Your instructions
Take every line of the material below that includes the string "eval" and copy it out.

Records for the exercise
----
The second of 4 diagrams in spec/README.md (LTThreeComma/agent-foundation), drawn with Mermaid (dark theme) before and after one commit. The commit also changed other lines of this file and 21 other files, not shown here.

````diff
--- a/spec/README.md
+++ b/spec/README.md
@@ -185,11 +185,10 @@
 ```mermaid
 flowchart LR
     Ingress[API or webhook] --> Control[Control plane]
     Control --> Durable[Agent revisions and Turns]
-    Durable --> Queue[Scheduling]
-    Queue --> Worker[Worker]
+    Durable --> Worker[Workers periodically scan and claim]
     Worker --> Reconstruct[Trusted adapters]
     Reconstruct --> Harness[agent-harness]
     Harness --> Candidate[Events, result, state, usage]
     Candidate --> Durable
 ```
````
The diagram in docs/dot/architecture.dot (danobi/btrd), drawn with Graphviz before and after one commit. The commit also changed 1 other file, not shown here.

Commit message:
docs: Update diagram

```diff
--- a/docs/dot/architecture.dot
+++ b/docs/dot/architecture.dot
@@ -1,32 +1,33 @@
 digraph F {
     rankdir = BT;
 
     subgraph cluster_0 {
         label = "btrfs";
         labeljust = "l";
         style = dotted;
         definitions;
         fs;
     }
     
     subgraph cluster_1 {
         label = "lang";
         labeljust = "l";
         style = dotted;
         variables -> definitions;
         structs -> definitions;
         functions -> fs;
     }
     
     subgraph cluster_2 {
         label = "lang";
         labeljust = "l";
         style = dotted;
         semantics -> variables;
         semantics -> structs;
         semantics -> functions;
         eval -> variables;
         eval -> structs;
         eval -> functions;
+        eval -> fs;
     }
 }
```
----
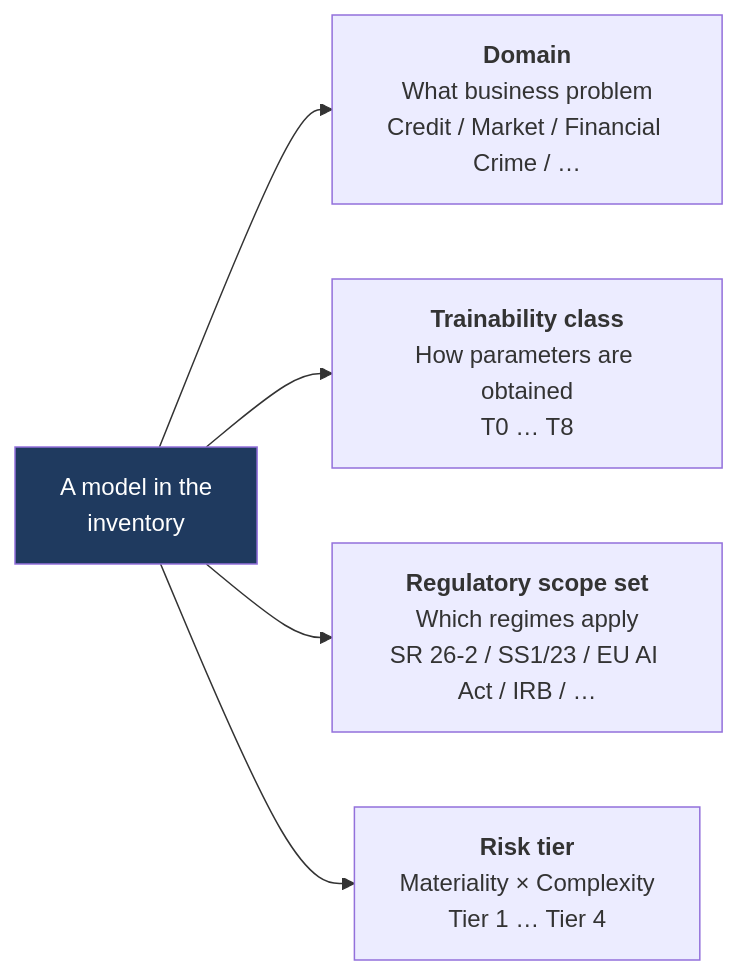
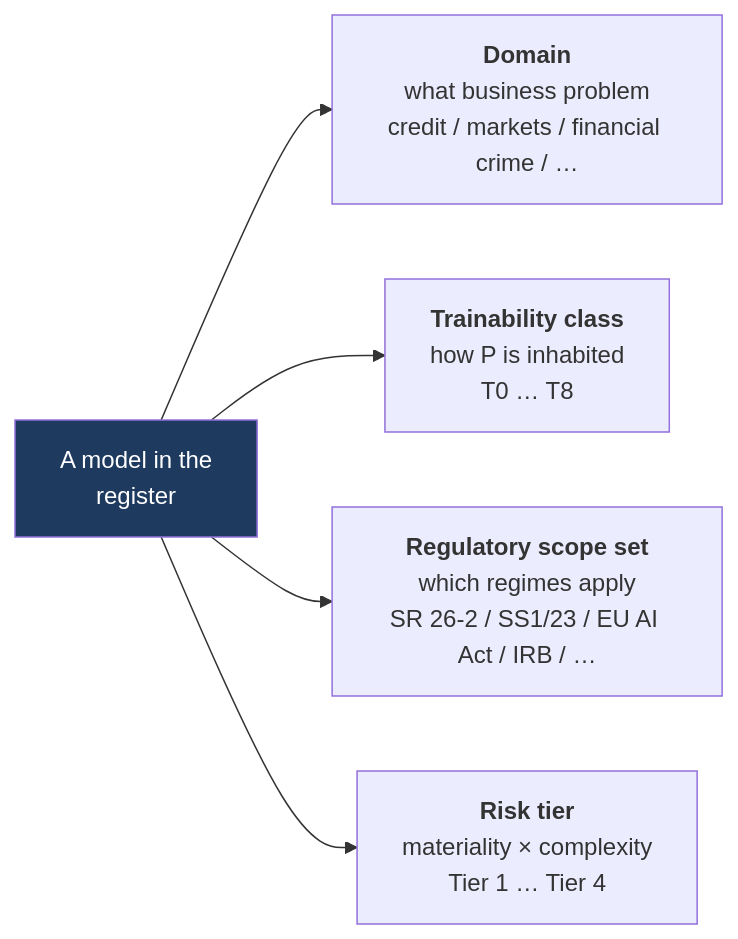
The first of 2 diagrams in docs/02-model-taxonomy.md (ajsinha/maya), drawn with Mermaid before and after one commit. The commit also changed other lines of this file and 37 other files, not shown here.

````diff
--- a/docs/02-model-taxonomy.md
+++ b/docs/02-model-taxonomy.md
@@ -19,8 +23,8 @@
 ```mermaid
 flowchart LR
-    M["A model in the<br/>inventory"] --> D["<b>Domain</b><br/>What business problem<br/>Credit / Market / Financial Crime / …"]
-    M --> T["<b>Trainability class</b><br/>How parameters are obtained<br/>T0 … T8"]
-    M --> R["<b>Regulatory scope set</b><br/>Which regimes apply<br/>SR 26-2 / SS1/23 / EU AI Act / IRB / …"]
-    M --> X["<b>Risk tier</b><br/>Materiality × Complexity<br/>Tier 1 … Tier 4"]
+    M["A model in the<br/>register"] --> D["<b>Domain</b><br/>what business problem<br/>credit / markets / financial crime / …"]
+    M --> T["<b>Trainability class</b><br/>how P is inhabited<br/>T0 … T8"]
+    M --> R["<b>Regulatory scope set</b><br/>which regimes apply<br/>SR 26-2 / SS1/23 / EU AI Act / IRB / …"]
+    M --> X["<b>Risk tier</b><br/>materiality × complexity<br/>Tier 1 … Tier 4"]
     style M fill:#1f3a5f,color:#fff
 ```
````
----
Solution to this exercise
         eval -> variables;
         eval -> structs;
         eval -> functions;
+        eval -> fs;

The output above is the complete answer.